                                                                                                                                    1)      Associations: doesn’t have own citizenship.  Takes on citizenship of every member (could be citizen of all 50 states)
a)      So, a national labor union like the teamsters could never pass the federal diversity test because it has members in all 50 states.
                                                                                                                                    2)      Partnerships: takes on citizenship of every partner

            1)      Except joint tortfeasors
iv.    If co-parties have a common, undivided interest and a single title/right is involved, the interest of the co-parties may be added together
                                                                                                                                    1)      Joint title to property
                                                                                                                                    2)      Partners suing on behalf of a partnership
                                                                                                                                    3)      Ds w/joint liability, i.e. joint tortfeasors
                                                                                                                                    4)      Suit by minority shareholders based on injury to the assets of a corporation
Federal Question §1331
                                                            1.      Well-pleaded complaint rule
a.       Π’s claim, as set forth in the complaint, must arise under federal law
i.        Federal defense can’t be used as basis for federal question jurisdiction
ii.      Π’s counter-argument to defense can’t be used as basis
iii.    Δ’s counter-claim can’t be used as basis
b.      Exception – Complete Pre-emption Doctrine (**Know “complete preemption can create exception to well-pleaded claim rule.” don’t have to be able to apply)
i.        Some issues are of such a national character, that federal law preempts
                                                                                                                                    1)      Frequently comes in as a defense to a state claim
ii.      Most of the time preemption does not create FQ jurisdiction
                                                                                                                                    1)      But “Complete Preemption” can create federal jurisdiction if a federal statute completely preempts the state-law cause of action b/c the claim, even if pled in terms of state law, is in reality based on federal law
a)      Don’t need to worry about.
c.       Exception – Declaratory Judgments
i.        Asking court to declare rights/duties of parties in particular context
ii.      If, but for, the availability of declaratory judgment, federal law would arise in an action only as a defense, FQ jurisdiction is lacking.
                                                                                                                                    1)      Concerned Π would incorporate federal defense into claim
iii.    FQ jurisdiction is extended in situations when Π seeks declaratory judgment that Δ doesn’t have right to damages/relief in certain manner
                                                                                                                                    1)      The Δ could be a potential Π, so there is jurisdiction
                                                                                                                                    2)      Cardtoons: MLBP could have brought federal claim against Cardtoons, so Cardtoons did have FQ jurisdiction to file for declaratory judgment.  Fact that their defense would be 1st Amendment was irrelevant for determining jurisdiction
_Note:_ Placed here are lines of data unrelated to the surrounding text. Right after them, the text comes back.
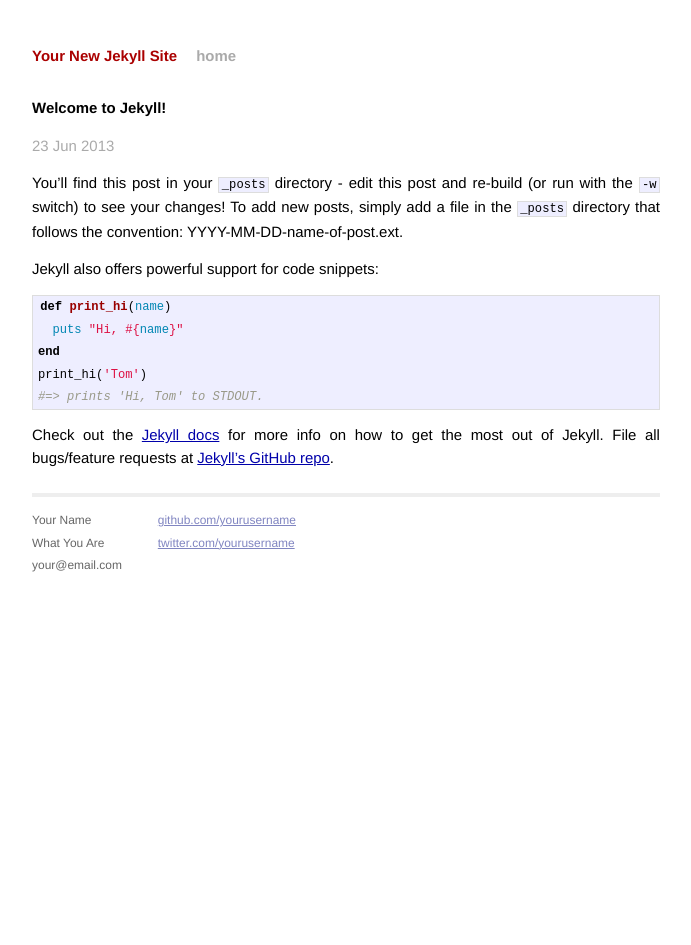
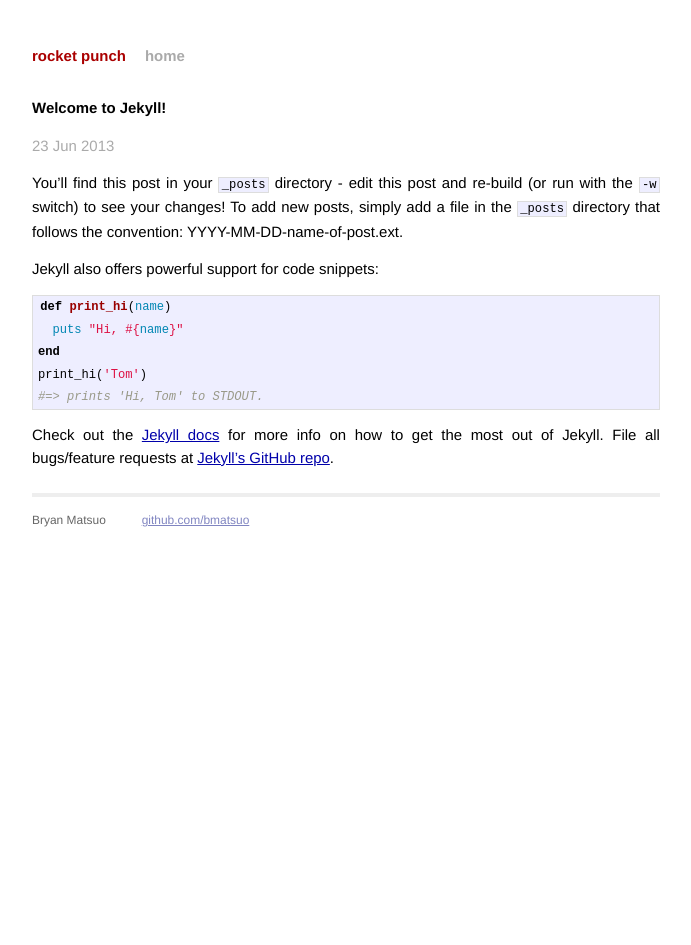
Before and after one commit to bmatsuo/bmatsuo.github.io, a Jekyll site: the page built from _posts/2013-06-23-welcome-to-jekyll.markdown, in a window 1280 px wide. Shown: the whole page, without its empty margins (294-985 px from the left). Built offline with Jekyll 4.4.1, drawn with Linux system fonts in a browser that asks for light colours.

Commit message:
minor config changes

```diff
--- a/_config.yml
+++ b/_config.yml
@@ -1,2 +1,2 @@
-name: Your New Jekyll Site
+name: rocket punch
 pygments: true
--- a/_layouts/default.html
+++ b/_layouts/default.html
@@ -27,15 +27,12 @@
             <div class="footer">
               <div class="contact">
                 <p>
-                  Your Name<br />
-                  What You Are<br />
-                  your@email.com
+                  Bryan Matsuo<br />
                 </p>
               </div>
               <div class="contact">
                 <p>
-                  <a href="http://github.com/yourusername/">github.com/yourusername</a><br />
-                  <a href="http://twitter.com/yourusername/">twitter.com/yourusername</a><br />
+                  <a href="http://github.com/bmatsuo/">github.com/bmatsuo</a><br />
                 </p>
               </div>
             </div>
--- a/index.html
+++ b/index.html
@@ -4,7 +4,7 @@
 ---
 
 <div id="home">
-  <h1>Blog Posts</h1>
+  <h1>Posts</h1>
   <ul class="posts">
     {% for post in site.posts %}
       <li><span>{{ post.date | date_to_string }}</span> &raquo; <a href="{{ post.url }}">{{ post.title }}</a></li>
```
iv.    If seeking judgment the Π is immune from state claim the other party could bring b/c Π asserts federal defense, there is no FQ jurisdiction
v.      If seeking judgment the Δ’s anticipated federal defense is invalid, or that the counter-argument to defense is based on federal law, there is no FQ jurisdiction